- _Brief_: Whenever a line in the entries below contains "method", copy that line.

(Extracted data entries)
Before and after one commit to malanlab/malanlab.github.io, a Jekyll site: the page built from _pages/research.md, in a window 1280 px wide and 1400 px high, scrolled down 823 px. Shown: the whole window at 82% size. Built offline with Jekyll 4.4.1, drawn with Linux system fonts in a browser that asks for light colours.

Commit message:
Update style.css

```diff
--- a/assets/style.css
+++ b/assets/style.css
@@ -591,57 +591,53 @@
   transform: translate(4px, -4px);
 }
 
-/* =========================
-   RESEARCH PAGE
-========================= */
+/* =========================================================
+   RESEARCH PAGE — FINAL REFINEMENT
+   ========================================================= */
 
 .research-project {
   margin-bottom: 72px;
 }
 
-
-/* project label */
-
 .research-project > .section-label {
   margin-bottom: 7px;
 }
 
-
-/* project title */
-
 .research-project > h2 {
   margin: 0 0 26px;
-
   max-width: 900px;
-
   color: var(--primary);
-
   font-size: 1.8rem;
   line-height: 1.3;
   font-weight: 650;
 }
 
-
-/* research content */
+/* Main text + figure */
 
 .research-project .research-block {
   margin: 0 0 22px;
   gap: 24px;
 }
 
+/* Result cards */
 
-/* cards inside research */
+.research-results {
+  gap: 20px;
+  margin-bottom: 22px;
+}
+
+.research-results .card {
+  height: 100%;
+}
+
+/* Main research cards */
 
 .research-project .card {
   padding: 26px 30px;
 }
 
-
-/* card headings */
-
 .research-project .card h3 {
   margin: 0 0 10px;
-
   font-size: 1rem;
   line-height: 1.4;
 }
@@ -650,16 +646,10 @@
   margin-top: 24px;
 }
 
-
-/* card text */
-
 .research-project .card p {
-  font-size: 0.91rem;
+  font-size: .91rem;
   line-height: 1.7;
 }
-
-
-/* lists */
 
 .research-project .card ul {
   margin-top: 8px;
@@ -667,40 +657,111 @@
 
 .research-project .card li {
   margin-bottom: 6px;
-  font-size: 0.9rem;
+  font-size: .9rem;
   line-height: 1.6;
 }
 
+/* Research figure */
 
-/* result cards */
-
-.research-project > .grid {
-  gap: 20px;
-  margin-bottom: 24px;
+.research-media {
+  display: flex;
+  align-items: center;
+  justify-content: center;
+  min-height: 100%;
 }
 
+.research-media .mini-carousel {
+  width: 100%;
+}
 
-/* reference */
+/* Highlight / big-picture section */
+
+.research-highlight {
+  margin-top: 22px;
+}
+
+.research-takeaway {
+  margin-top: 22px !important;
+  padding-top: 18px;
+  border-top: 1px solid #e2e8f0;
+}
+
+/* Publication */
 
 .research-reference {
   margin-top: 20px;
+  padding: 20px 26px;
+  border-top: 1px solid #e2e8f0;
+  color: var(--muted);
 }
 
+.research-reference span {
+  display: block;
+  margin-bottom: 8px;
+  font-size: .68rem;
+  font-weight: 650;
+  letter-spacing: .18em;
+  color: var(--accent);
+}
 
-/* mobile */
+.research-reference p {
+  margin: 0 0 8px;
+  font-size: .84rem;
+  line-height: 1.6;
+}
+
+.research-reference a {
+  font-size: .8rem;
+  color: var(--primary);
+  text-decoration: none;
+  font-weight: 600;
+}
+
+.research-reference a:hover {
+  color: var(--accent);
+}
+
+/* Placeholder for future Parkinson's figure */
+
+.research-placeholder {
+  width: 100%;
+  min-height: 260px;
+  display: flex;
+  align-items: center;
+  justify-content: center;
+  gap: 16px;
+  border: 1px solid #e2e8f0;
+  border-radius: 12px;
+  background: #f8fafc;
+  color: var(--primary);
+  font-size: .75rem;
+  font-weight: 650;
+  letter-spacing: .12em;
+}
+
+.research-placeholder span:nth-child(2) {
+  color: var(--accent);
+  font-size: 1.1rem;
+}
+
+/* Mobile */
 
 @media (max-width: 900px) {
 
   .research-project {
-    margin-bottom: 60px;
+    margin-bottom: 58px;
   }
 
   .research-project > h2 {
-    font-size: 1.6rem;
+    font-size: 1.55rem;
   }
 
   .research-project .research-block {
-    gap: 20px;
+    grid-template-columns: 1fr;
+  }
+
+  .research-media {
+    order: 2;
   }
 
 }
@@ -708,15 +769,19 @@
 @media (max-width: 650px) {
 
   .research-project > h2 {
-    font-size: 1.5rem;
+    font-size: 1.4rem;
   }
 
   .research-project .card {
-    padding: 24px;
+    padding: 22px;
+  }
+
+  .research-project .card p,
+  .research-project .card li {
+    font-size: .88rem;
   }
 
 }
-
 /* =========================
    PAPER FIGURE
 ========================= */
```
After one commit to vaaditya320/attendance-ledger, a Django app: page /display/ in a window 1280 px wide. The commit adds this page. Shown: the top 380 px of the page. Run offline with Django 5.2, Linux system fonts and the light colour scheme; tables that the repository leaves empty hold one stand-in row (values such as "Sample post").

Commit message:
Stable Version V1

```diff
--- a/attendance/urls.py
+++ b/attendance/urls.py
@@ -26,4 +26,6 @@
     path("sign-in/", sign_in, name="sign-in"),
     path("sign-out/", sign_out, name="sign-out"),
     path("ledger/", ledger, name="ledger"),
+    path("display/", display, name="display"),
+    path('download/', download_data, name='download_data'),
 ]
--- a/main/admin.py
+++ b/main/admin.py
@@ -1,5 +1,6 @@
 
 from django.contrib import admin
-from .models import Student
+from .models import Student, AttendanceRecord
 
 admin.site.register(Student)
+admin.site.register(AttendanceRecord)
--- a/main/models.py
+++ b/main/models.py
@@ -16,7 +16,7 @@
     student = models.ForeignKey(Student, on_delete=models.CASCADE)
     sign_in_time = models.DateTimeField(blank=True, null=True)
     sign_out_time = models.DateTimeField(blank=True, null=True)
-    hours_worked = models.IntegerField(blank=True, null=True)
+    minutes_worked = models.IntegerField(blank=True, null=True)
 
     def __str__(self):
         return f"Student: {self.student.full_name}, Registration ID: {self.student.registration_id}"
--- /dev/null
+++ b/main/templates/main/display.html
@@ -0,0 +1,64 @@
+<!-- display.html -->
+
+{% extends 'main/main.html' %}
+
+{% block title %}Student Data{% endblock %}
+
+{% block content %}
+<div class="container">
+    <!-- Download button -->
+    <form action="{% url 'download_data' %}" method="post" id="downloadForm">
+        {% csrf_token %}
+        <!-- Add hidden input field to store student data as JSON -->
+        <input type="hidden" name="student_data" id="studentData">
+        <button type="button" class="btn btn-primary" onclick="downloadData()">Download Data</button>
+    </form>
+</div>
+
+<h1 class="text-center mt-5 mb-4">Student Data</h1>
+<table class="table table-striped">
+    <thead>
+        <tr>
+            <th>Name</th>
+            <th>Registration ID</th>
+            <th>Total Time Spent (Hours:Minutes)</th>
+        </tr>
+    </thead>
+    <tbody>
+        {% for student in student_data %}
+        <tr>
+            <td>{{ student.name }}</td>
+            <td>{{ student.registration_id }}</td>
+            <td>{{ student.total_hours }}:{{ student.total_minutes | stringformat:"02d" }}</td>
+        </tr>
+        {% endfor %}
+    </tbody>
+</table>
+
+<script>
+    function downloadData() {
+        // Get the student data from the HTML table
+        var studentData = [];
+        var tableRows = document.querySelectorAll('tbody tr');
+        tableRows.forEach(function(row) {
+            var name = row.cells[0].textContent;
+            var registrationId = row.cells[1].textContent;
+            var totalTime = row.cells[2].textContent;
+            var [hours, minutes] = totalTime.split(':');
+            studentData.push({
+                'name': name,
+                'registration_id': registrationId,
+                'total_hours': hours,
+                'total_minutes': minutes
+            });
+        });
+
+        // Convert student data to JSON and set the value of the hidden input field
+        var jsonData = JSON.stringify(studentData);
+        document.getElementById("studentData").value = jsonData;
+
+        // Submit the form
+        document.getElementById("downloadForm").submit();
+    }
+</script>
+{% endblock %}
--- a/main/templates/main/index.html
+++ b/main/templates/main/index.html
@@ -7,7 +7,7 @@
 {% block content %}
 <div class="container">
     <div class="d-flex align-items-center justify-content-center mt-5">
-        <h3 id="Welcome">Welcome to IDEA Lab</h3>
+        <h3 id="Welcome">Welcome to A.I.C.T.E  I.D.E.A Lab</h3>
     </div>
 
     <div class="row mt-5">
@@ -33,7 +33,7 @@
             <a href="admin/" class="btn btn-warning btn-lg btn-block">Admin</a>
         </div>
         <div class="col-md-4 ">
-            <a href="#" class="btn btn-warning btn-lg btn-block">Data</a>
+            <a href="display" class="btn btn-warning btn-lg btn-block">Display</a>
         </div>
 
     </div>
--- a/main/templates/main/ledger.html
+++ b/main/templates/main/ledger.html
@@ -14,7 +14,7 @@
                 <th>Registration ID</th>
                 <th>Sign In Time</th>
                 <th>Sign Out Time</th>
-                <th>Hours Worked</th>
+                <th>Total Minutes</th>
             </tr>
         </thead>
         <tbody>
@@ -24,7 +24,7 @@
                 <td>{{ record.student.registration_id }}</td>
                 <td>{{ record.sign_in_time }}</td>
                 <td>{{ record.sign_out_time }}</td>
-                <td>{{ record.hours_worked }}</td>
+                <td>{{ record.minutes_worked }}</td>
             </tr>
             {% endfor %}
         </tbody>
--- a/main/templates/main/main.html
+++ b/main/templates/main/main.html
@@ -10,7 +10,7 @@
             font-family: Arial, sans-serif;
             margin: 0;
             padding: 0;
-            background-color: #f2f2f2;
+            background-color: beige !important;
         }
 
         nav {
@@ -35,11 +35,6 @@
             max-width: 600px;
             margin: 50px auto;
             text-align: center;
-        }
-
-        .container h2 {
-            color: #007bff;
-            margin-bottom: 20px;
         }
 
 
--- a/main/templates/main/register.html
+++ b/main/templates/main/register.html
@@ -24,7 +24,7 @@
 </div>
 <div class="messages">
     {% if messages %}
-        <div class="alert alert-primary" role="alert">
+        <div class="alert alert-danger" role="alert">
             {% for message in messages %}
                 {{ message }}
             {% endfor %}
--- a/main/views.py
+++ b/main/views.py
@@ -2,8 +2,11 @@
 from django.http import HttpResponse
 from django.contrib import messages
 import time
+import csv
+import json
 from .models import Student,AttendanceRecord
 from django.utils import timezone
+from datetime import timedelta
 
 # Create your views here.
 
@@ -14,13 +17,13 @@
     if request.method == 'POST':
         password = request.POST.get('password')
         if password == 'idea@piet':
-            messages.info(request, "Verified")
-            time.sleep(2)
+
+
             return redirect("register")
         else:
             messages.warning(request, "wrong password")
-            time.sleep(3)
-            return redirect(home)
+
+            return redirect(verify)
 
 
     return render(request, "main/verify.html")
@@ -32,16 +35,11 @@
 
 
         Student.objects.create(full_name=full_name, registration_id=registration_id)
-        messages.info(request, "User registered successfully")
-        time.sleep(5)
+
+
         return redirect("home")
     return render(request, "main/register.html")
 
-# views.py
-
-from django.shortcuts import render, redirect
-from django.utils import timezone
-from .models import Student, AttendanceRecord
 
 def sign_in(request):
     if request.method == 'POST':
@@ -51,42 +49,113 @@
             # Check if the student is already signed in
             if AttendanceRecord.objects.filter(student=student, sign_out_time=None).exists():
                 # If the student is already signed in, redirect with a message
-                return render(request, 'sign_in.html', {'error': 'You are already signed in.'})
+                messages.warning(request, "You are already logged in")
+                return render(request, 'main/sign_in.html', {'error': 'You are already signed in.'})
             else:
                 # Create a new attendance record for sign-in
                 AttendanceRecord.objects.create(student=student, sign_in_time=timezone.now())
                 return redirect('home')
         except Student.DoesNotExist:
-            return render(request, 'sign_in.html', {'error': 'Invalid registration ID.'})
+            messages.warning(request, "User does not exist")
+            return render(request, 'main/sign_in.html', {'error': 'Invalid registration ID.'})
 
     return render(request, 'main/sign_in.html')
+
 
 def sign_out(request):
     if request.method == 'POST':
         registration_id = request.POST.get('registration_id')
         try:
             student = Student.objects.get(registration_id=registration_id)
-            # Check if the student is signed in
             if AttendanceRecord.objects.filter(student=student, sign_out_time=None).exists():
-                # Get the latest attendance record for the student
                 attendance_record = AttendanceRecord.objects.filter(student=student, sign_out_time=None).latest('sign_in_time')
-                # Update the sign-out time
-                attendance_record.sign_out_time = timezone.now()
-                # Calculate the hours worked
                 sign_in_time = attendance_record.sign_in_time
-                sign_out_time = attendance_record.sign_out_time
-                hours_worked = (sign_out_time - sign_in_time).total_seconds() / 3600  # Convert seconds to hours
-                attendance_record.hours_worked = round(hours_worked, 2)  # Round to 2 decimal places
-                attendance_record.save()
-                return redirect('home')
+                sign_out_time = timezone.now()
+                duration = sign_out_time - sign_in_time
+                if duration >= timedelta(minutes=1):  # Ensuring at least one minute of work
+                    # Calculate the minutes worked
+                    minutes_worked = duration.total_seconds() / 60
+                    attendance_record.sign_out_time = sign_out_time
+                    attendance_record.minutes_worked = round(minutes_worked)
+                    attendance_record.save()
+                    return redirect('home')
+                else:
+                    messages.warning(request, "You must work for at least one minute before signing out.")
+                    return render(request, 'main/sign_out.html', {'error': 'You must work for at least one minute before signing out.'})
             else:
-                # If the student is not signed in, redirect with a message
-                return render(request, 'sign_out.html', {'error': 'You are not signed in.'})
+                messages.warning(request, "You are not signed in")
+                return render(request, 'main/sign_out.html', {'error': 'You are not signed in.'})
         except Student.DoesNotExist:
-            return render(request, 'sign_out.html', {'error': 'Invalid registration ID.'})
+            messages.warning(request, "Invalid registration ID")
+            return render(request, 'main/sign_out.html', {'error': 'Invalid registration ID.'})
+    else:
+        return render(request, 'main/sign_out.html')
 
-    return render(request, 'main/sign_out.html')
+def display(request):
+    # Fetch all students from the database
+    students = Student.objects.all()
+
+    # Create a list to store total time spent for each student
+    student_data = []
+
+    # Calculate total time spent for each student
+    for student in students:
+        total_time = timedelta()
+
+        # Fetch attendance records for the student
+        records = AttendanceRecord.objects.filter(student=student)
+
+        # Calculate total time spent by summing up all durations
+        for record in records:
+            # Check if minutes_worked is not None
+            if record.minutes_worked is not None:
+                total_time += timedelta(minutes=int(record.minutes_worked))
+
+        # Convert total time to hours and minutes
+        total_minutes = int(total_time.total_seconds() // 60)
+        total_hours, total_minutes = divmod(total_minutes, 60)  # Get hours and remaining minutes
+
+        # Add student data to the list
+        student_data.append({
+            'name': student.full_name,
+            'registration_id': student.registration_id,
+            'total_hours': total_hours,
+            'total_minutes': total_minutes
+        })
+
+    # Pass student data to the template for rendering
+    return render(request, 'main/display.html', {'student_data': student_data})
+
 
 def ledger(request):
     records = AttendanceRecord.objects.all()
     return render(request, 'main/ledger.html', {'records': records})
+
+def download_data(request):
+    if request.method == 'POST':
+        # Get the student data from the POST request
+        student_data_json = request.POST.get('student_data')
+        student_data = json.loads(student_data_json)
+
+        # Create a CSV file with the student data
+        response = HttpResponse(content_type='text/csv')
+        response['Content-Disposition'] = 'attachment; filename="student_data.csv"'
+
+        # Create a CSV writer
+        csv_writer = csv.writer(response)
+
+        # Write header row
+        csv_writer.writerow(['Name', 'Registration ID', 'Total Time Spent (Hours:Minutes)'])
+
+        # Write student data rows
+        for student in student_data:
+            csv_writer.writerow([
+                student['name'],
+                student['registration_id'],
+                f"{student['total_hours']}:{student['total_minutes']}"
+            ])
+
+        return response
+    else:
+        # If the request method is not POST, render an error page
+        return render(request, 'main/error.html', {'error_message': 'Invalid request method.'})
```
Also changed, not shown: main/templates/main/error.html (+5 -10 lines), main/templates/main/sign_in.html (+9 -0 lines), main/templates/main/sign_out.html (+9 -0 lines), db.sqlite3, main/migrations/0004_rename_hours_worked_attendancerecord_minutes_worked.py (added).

- _Exercise response_:
+    <form action="{% url 'download_data' %}" method="post" id="downloadForm">
     if request.method == 'POST':
     if request.method == 'POST':
     if request.method == 'POST':
+    if request.method == 'POST':
+        # If the request method is not POST, render an error page
+        return render(request, 'main/error.html', {'error_message': 'Invalid request method.'})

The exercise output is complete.